(Revision tracking records)

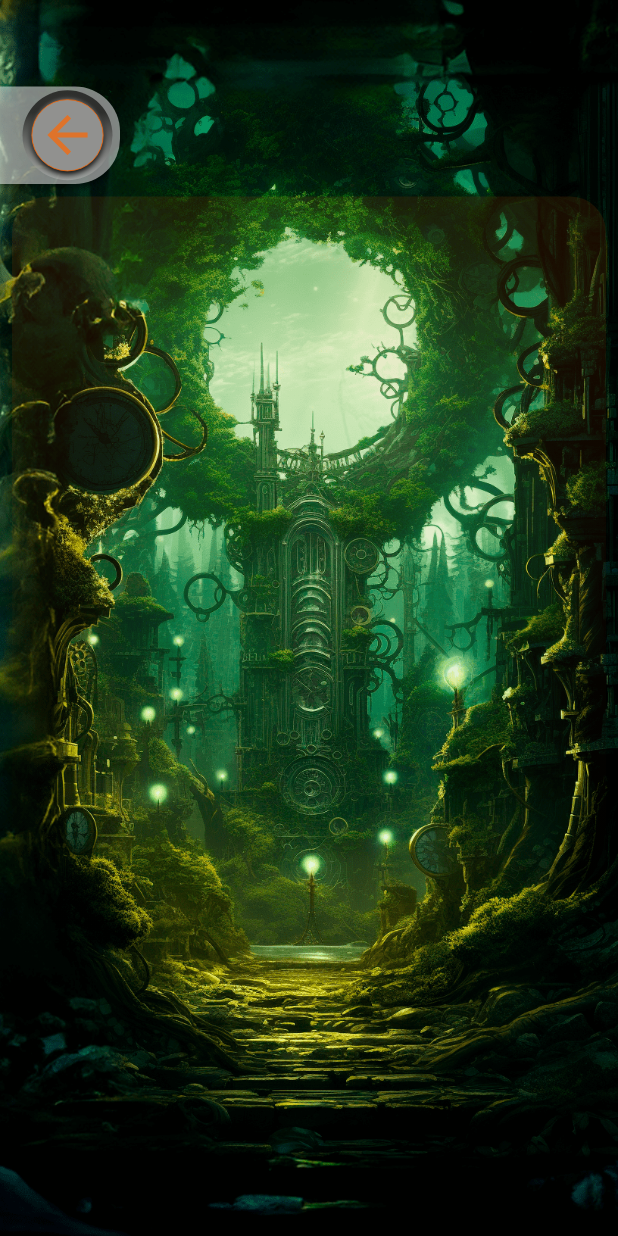
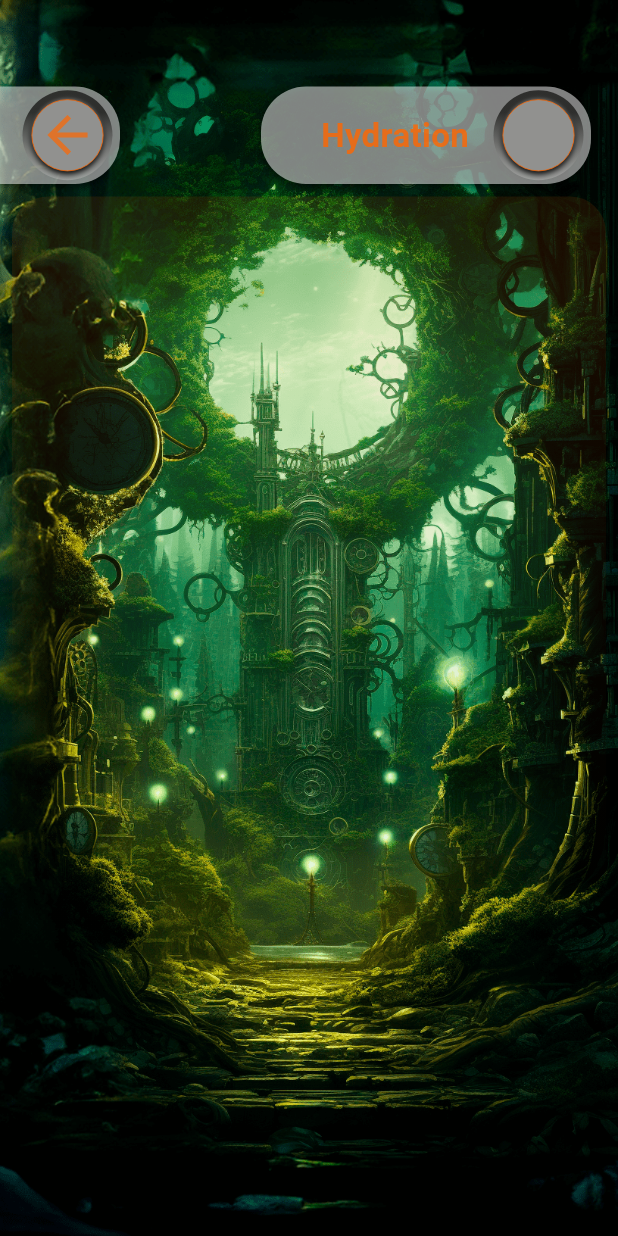
Before and after one commit to denissavishchev/today, a Flutter app: the WaterStatisticPage screen opened directly, on a phone screen of 412 x 824 dp. Run offline on Flutter 3.47's test engine with Material 3 defaults, Android fonts, the phone set to English and light mode, and no system bars; our stand-ins replace awesome_notifications, countup, hive, hive_flutter, percent_indicator; missing offline and left inert: flutter_ringtone_player, flutter_rounded_date_picker; accounts and stored records are empty.

Commit message:
water statistic page fix

```diff
--- a/lib/model/daily_model.dart
+++ b/lib/model/daily_model.dart
@@ -13,4 +13,6 @@ class DailyModel extends HiveObject{
   late int done;
   @HiveField(11)
   late int day;
+  @HiveField(12)
+  late String dateTime;
 }
--- a/lib/model/percent_model.dart
+++ b/lib/model/percent_model.dart
@@ -11,4 +11,6 @@ class PercentModel extends HiveObject{
   late int month;
   @HiveField(15)
   late int year;
+  @HiveField(16)
+  late String dateTime;
 }
--- a/lib/model/water_daily_model.dart
+++ b/lib/model/water_daily_model.dart
@@ -11,4 +11,6 @@ class WaterDailyModel extends HiveObject{
   late int portionMl;
   @HiveField(3)
   late int percentMl;
+  @HiveField(4)
+  late String dateTime;
 }
--- a/lib/pages/daily_statistic_page.dart
+++ b/lib/pages/daily_statistic_page.dart
@@ -41,7 +41,7 @@ class DailyStatisticPage extends StatelessWidget {
                       valueListenable: Boxes.addPercentToBase().listenable(),
                       builder: (context, box, _){
                         final percents = box.values.toList().cast<PercentModel>();
-                        percents.sort((b, a) => a.day.compareTo(b.day));
+                        percents.sort((b, a) => a.dateTime.compareTo(b.dateTime));
                         data.percents = percents;
                         return Column(
                           children: [
--- a/lib/pages/water_statistic_page.dart
+++ b/lib/pages/water_statistic_page.dart
@@ -41,7 +41,7 @@ class WaterStatisticPage extends StatelessWidget {
                             valueListenable: Boxes.addWaterDailyToBase().listenable(),
                             builder: (context, box, _){
                               final water = box.values.toList().cast<WaterDailyModel>();
-                              water.sort((b, a) => a.dateMl.compareTo(b.dateMl));
+                              water.sort((b, a) => a.dateTime.compareTo(b.dateTime));
                               data.waterDaily = water;
                               return Column(
                                 children: [
@@ -64,7 +64,31 @@ class WaterStatisticPage extends StatelessWidget {
                                           size: 40,
                                         ),
                                       ),
-                                     const Spacer(),
+                                      Stack(
+                                        children: [
+                                          Padding(
+                                            padding: const EdgeInsets.only(right: 18.0),
+                                            child: SideButtonWidget(
+                                                width: 220,
+                                                both: true,
+                                                child: Center(
+                                                    child: Text(data.totalPercentWater(),
+                                                      style: const TextStyle(
+                                                          fontSize: 30,
+                                                          fontWeight: FontWeight.bold,
+                                                          color: kOrange),)),
+                                                onTap: () {}),
+                                          ),
+                                          Positioned.fill(
+                                            child: Align(
+                                                alignment: Alignment.centerLeft,
+                                                child: Padding(
+                                                  padding: const EdgeInsets.only(left: 40.0),
+                                                  child: Text('Hydration', style: kOrangeStyle,),
+                                                )),
+                                          ),
+                                        ],
+                                      )
                                     ],
                                   ),
                                   SizedBox(
@@ -92,7 +116,8 @@ class WaterStatisticPage extends StatelessWidget {
                                           itemCount: water.length < 33 ? water.length : 33,
                                           itemBuilder: (context, index) {
                                             return BarWidget(
-                                              day: water[index].dateMl,
+                                              day: '${DateTime.parse(water[index].dateTime).day}'
+                                                  '.${DateTime.parse(water[index].dateTime).month}',
                                               percent: water[index].percentMl,
                                             );
                                           }),
--- a/lib/providers/daily_provider.dart
+++ b/lib/providers/daily_provider.dart
@@ -27,7 +27,8 @@ class DailyProvider with ChangeNotifier {
       ..description = descriptionController.text.trim()
       ..howMany = howMany
       ..done = done
-      ..day = DateTime.now().day;
+      ..day = DateTime.now().day
+      ..dateTime = DateTime.now().toString();
     final box = Boxes.addDailyToBase();
     box.add(task);
   }
@@ -38,7 +39,8 @@ class DailyProvider with ChangeNotifier {
       ..description = tasks[index].description
       ..howMany = howMany
       ..done = 0
-      ..day = DateTime.now().day);
+      ..day = DateTime.now().day
+      ..dateTime = DateTime.now().toString());
   }
 
   String totalPercent(){
@@ -76,7 +78,8 @@ class DailyProvider with ChangeNotifier {
       ..percent = percent
       ..day = DateTime.now().day
       ..month = DateTime.now().month
-      ..year = DateTime.now().year;
+      ..year = DateTime.now().year
+      ..dateTime = DateTime.now().toString();
     final box = Boxes.addPercentToBase();
     if (box.containsKey(DateTime.now().day)) {
     }else{
@@ -97,7 +100,8 @@ class DailyProvider with ChangeNotifier {
         ..description = tasks[index].description
         ..howMany = howMany
         ..done = done + 1
-        ..day = DateTime.now().day);
+        ..day = DateTime.now().day
+        ..dateTime = tasks[index].dateTime);
     }
   }
 
--- a/lib/providers/water_provider.dart
+++ b/lib/providers/water_provider.dart
@@ -18,6 +18,52 @@ class WaterProvider with ChangeNotifier {
   TimeOfDay initialBedTime = const TimeOfDay(hour: 22, minute: 00);
   List<int> ml = [];
   List<WaterDailyModel> waterDaily = [];
+  List<int> totalPercents = [];
+  String hydration = '0';
+
+  String totalPercentWater(){
+    if(waterDaily.isNotEmpty){
+      for(var p in waterDaily){
+        totalPercents.add(p.percentMl);
+      }
+      var sum = totalPercents.reduce((a, b) => a + b);
+      return hydration =  (sum / totalPercents.length).toStringAsFixed(0);
+    }else{
+      return '';
+    }
+  }
+
+  // Future percentToBase(List<DailyModel> tasks) async{
+  //   for(var d in tasks){
+  //     done.add(d.done);
+  //   }
+  //   for(var h in tasks){
+  //     all.add(h.howMany);
+  //   }
+  //   for (int i = 0; i < done.length; i++) {
+  //     int x = done[i];
+  //     int y = all[i];
+  //     final p = (x / y * 100).toInt();
+  //     percentage.add(p);
+  //   }
+  //   var sum = percentage.reduce((a, b) => a + b);
+  //   var percent = sum ~/ percentage.length;
+  //   all.clear();
+  //   done.clear();
+  //   percentage.clear();
+  //
+  //   final percents = PercentModel()
+  //     ..percent = percent
+  //     ..day = DateTime.now().day
+  //     ..month = DateTime.now().month
+  //     ..year = DateTime.now().year
+  //     ..dateTime = DateTime.now().toString();
+  //   final box = Boxes.addPercentToBase();
+  //   if (box.containsKey(DateTime.now().day)) {
+  //   }else{
+  //     await box.add(percents);
+  //   }
+  // }
 
   Future addButton(int value) async{
     final button = ButtonsModel()
@@ -155,7 +201,8 @@ class WaterProvider with ChangeNotifier {
         ..dateMl = DateTime.now().day.toString()
         ..targetMl = target
         ..portionMl = water
-        ..percentMl = percent.toInt();
+        ..percentMl = percent.toInt()
+        ..dateTime = DateTime.now().toString();
       final box = Boxes.addWaterDailyToBase();
       box.add(waterDaily);
     }else if(box.isNotEmpty && date == DateTime.now().day.toString()){
@@ -163,13 +210,15 @@ class WaterProvider with ChangeNotifier {
           ..dateMl = date
           ..targetMl = target
           ..portionMl = water
-          ..percentMl = percent.toInt());
+          ..percentMl = percent.toInt()
+          ..dateTime = DateTime.now().toString());
       }else{
         final waterDaily = WaterDailyModel()
           ..dateMl = DateTime.now().day.toString()
           ..targetMl = target
           ..portionMl = water
-          ..percentMl = percent.toInt();
+          ..percentMl = percent.toInt()
+          ..dateTime = DateTime.now().toString();
         final box = Boxes.addWaterDailyToBase();
         box.add(waterDaily);
       }
```
Also changed, not shown: lib/model/daily_model.g.dart, lib/model/percent_model.g.dart, lib/model/water_daily_model.g.dart.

§ **What you should do**
What the answer needs is every line from the data above with "HiveField" in it.

§ **Output below**
   @HiveField(11)
+  @HiveField(12)
   @HiveField(15)
+  @HiveField(16)
   @HiveField(3)
+  @HiveField(4)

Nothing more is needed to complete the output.